The movement celebrated a shock success in 2013's general election when it snapped up a whopping 25.5 percent of the votes, becoming the second biggest political force behind the centre-left Democratic Party.
“Today we are ready, much more than in 2013,” Luigi di Maio, one of Five Star's most prominent members, told AFP.
Di Maio, 29 years old and the youngest deputy president of the lower house of parliament in Italian history, has become the new face of the movement, displacing its loud and truculent founder, who is now rarely seen in public.
The pair could not be more different: where bearded, wild-eyed Grillo, 67, shouted abuse to rouse the crowds, Di Maio, who hails from Naples and studied law, speaks quietly but firmly and dresses in an impeccable suit and tie, never a hair out of place.

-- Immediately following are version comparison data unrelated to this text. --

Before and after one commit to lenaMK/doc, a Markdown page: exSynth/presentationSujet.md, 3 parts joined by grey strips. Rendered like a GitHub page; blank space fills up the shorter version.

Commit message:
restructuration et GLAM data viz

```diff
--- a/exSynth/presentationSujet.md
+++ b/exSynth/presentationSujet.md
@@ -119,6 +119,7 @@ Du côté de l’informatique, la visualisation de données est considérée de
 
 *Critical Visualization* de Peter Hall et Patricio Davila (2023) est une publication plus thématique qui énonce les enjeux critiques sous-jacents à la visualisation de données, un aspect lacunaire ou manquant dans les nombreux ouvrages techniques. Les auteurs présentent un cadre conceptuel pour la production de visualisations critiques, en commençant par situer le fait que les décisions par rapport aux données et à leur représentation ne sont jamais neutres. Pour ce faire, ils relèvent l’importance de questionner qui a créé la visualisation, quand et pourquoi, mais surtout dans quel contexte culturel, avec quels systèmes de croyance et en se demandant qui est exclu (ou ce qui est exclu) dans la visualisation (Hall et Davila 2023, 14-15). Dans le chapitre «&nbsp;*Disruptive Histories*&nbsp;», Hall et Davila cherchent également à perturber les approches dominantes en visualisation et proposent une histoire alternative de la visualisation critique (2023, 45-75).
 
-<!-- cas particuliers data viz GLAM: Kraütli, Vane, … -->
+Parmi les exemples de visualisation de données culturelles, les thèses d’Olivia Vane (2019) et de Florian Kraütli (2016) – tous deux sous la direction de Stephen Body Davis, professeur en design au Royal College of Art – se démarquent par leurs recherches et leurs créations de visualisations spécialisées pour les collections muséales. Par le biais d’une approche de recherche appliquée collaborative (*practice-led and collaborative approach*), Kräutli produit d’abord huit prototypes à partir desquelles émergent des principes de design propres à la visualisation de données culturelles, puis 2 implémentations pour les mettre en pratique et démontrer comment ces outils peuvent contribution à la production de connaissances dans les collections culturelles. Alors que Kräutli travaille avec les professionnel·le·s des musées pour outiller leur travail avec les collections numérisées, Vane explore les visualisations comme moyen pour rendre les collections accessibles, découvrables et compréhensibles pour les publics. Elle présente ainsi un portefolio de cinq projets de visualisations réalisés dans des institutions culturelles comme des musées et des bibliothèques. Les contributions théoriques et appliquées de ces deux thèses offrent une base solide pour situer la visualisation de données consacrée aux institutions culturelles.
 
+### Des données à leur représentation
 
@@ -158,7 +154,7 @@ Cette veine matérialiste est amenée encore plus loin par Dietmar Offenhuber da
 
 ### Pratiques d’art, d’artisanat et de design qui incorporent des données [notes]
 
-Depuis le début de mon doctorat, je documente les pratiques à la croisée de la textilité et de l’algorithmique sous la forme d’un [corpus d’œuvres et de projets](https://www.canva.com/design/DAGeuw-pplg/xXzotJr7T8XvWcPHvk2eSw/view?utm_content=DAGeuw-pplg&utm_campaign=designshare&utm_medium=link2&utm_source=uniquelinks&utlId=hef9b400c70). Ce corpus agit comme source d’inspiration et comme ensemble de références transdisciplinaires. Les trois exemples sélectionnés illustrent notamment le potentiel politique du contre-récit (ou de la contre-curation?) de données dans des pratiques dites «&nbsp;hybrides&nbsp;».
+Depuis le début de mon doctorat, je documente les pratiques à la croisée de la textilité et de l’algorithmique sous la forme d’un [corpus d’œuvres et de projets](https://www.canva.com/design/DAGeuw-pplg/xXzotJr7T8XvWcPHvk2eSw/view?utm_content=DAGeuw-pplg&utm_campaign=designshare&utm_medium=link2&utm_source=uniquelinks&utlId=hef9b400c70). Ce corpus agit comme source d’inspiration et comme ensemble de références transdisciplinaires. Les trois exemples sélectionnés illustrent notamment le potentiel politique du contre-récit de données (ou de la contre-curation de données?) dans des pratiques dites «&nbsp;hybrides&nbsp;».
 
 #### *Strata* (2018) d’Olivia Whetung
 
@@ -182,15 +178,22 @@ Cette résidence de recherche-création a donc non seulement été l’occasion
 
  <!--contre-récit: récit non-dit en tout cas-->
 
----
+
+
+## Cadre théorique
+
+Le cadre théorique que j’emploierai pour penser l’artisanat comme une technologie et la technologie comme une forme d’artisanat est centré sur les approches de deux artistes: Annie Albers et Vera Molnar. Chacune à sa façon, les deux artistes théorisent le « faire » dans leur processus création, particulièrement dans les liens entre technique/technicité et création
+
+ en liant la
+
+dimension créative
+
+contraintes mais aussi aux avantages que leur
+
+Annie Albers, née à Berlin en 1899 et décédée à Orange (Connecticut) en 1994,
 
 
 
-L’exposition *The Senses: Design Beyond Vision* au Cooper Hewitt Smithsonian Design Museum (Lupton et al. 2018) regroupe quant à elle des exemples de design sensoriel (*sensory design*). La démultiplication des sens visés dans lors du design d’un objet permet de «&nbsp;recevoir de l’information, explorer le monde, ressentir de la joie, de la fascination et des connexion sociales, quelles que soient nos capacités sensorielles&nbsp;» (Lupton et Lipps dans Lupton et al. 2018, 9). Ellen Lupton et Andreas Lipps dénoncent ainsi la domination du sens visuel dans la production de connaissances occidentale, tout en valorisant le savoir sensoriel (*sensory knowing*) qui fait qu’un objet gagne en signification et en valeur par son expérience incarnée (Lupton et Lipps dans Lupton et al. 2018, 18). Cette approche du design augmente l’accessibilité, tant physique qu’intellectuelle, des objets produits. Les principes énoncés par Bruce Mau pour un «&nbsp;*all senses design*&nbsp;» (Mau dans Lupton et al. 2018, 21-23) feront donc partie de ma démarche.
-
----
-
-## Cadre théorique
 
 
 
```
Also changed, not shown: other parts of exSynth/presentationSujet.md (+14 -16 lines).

He has tried to restore credibility to the Five Star (M5S) after a fallout within the party forced the ex-comic to take a step back.
While Grillo called last October for the country to leave the euro “as soon as possible”, Di Maio is more prudent – perhaps having watched Greece teeter on the edge of a “Grexit”, which some warned could force the country to exit from the European Union.

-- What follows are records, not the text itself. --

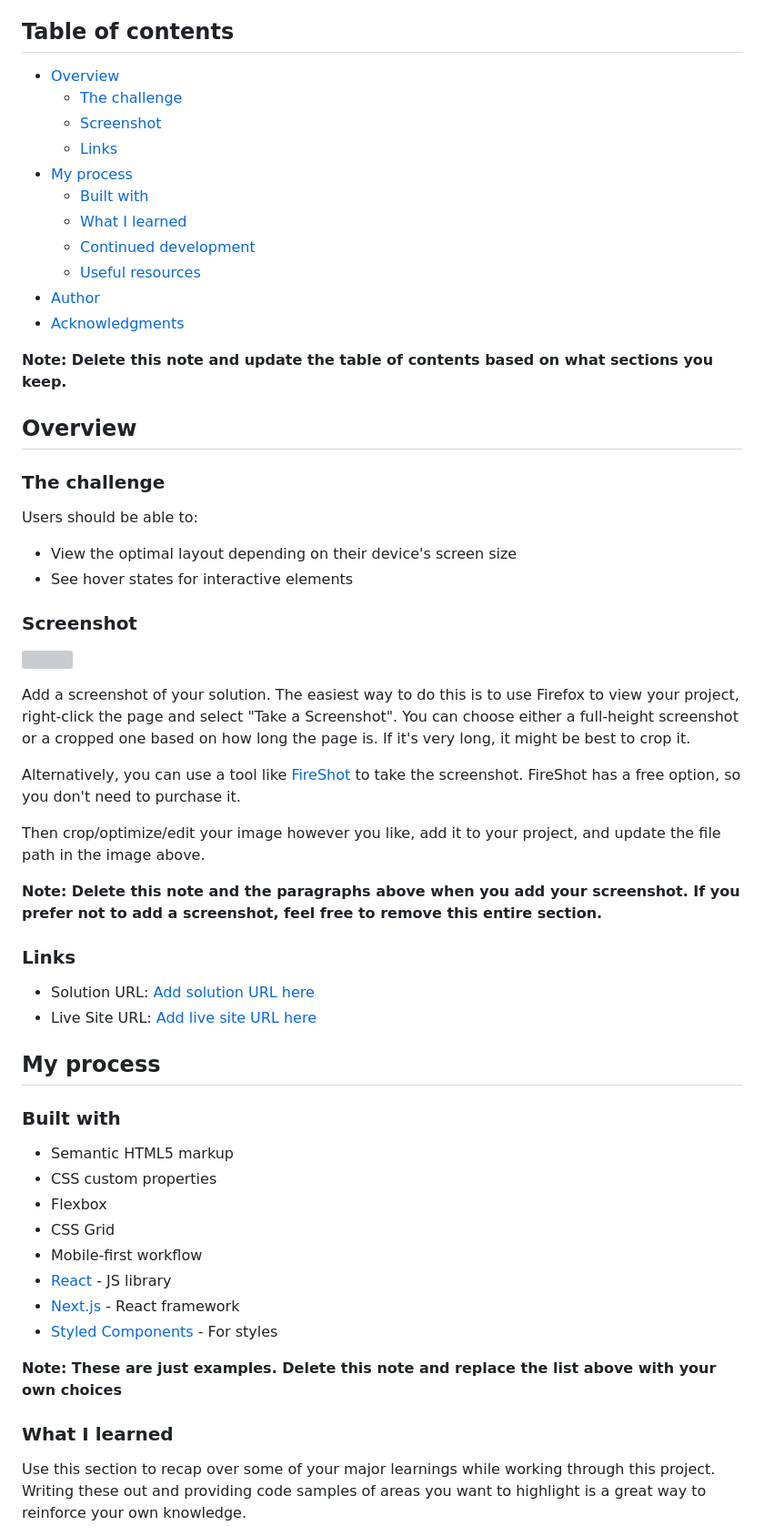
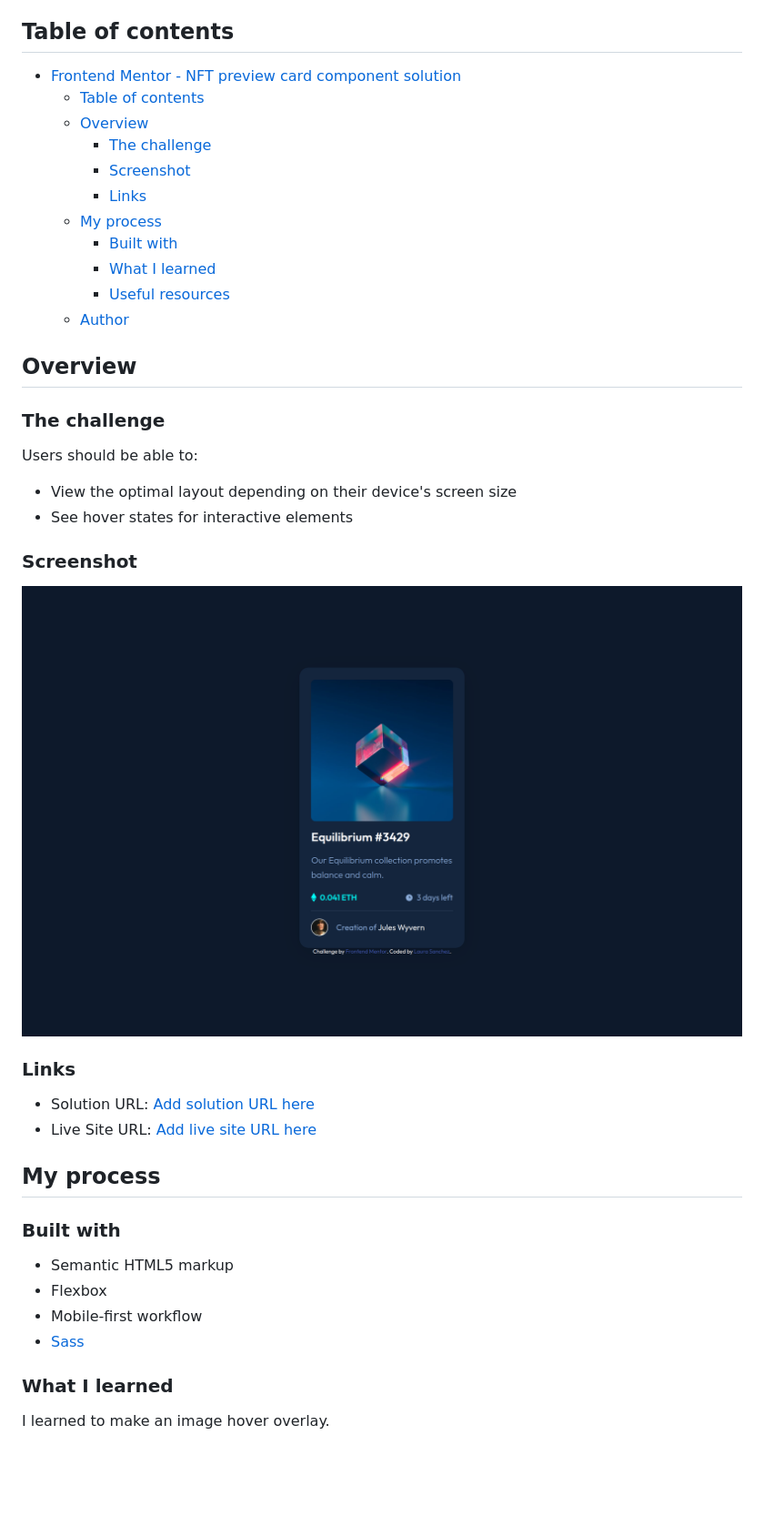
Before and after one commit to Lau-San/fm-nft-preview-card, a Markdown page: README-template.md, the part around the change printed below. Shown: that part at 91% size. Rendered like a GitHub page; pictures changed too: screenshots/screenshot-desktop.png (added); blank space fills up the shorter version; grey boxes are pictures that could not be loaded.

Commit message:
Completed solution

```diff
--- a/README-template.md
+++ b/README-template.md
@@ -4,19 +4,17 @@ This is a solution to the [NFT preview card component challenge on Frontend Ment
 
 ## Table of contents
 
-- [Overview](#overview)
-  - [The challenge](#the-challenge)
-  - [Screenshot](#screenshot)
-  - [Links](#links)
-- [My process](#my-process)
-  - [Built with](#built-with)
-  - [What I learned](#what-i-learned)
-  - [Continued development](#continued-development)
-  - [Useful resources](#useful-resources)
-- [Author](#author)
-- [Acknowledgments](#acknowledgments)
-
-**Note: Delete this note and update the table of contents based on what sections you keep.**
+- [Frontend Mentor - NFT preview card component solution](#frontend-mentor---nft-preview-card-component-solution)
+  - [Table of contents](#table-of-contents)
+  - [Overview](#overview)
+    - [The challenge](#the-challenge)
+    - [Screenshot](#screenshot)
+    - [Links](#links)
+  - [My process](#my-process)
+    - [Built with](#built-with)
+    - [What I learned](#what-i-learned)
+    - [Useful resources](#useful-resources)
+  - [Author](#author)
 
 ## Overview
 
@@ -29,15 +27,7 @@ Users should be able to:
 
 ### Screenshot
 
-![](./screenshot.jpg)
-
-Add a screenshot of your solution. The easiest way to do this is to use Firefox to view your project, right-click the page and select "Take a Screenshot". You can choose either a full-height screenshot or a cropped one based on how long the page is. If it's very long, it might be best to crop it.
-
-Alternatively, you can use a tool like [FireShot](https://getfireshot.com/) to take the screenshot. FireShot has a free option, so you don't need to purchase it.
-
-Then crop/optimize/edit your image however you like, add it to your project, and update the file path in the image above.
-
-**Note: Delete this note and the paragraphs above when you add your screenshot. If you prefer not to add a screenshot, feel free to remove this entire section.**
+![](./screenshots/screenshot-desktop.png)
 
 ### Links
 
@@ -49,17 +39,11 @@ Then crop/optimize/edit your image however you like, add it to your project, and
 ### Built with
 
 - Semantic HTML5 markup
-- CSS custom properties
 - Flexbox
-- CSS Grid
 - Mobile-first workflow
-- [React](https://reactjs.org/) - JS library
-- [Next.js](https://nextjs.org/) - React framework
-- [Styled Components](https://styled-components.com/) - For styles
-
-**Note: These are just examples. Delete this note and replace the list above with your own choices**
+- [Sass](https://sass-lang.com/)
 
 ### What I learned
 
-Use this section to recap over some of your major learnings while working through this project. Writing these out and providing code samples of areas you want to highlight is a great way to reinforce your own knowledge.
+I learned to make an image hover overlay.
 
```
Also changed, not shown: other parts of README-template.md (+2 -40 lines), screenshots/screenshot-mobile.png (added), 4 other files.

“Our line doesn't foresee a straightforward exit from the euro”, he says, insisting that it would only ever be considered if the common currency “continues to strangle our economy”.
The party would like a reformed eurozone but believes centre-left Prime Minister Matteo Renzi lacks “the authority” in Europe to make that happen.
Renzi, 40, is the Five Star's main adversary in the run-up to the next general election, scheduled to be held in 2018. And Di Maio – who began following Grillo back in 2007 – is often named by political watchers as the man to challenge the PM.
Along with the “Grillini”, as the movement's members are known, the party's leaders have some tricks up their sleeve to woo voters.
On the up
In the 16 municipalities run by the Five Star, including Livorno and Parma, the party has already implemented a popular scheme whereby citizens can choose how a portion of their taxes are allocated.
Those elected, from local seats to the European parliament, have also renounced half their salaries for the past two years, a move Di Maio says has saved some €10 million which have been given as microcredit to small businesses.
“Around 8,000 (such companies) will have been helped by the end of the year,” he said.
Though the movement has been accused of “populism”, he shrugs off the label, describing the party's programme as a “concrete project based on voters' concerns, with financially assured proposals”, such as a plan to introduce a minimum wage.
The Five Star party “continues to grow because Italian politics continues to be a 'rubber wall'”, he says, describing the way the hopes and ambitions of the population appear to bounce straight off the walls of power and disappear into nothing.
Polls published this week show the Five Star gaining ground on the Democratic Party, with 25 percent of those polled now favouring the anti-establishment movement compared to 34 percent for Renzi's party, which has dropped in popularity since last year.
The movement is keen to seize the moment to make its mark – especially now that even the left has been hit by corruption scandals.
“It seems to us that we are elected when the Italians see all the nastiness the (mainstream) political world is capable of,” he says.
His mobile phone beeps. A breaking news alert tells him that the Senate has just voted to protect a centre-right senator suspected of graft, fraud and racketeering, by refusing to strip him of his political immunity.
The vote passed thanks to several members of the centre-left Democratic Party, who were afterwards accused of having saved the senator's skin because they had received favours from him when he was chair of the budget committee.
“You see, things never change,” Di Maio says with a smile.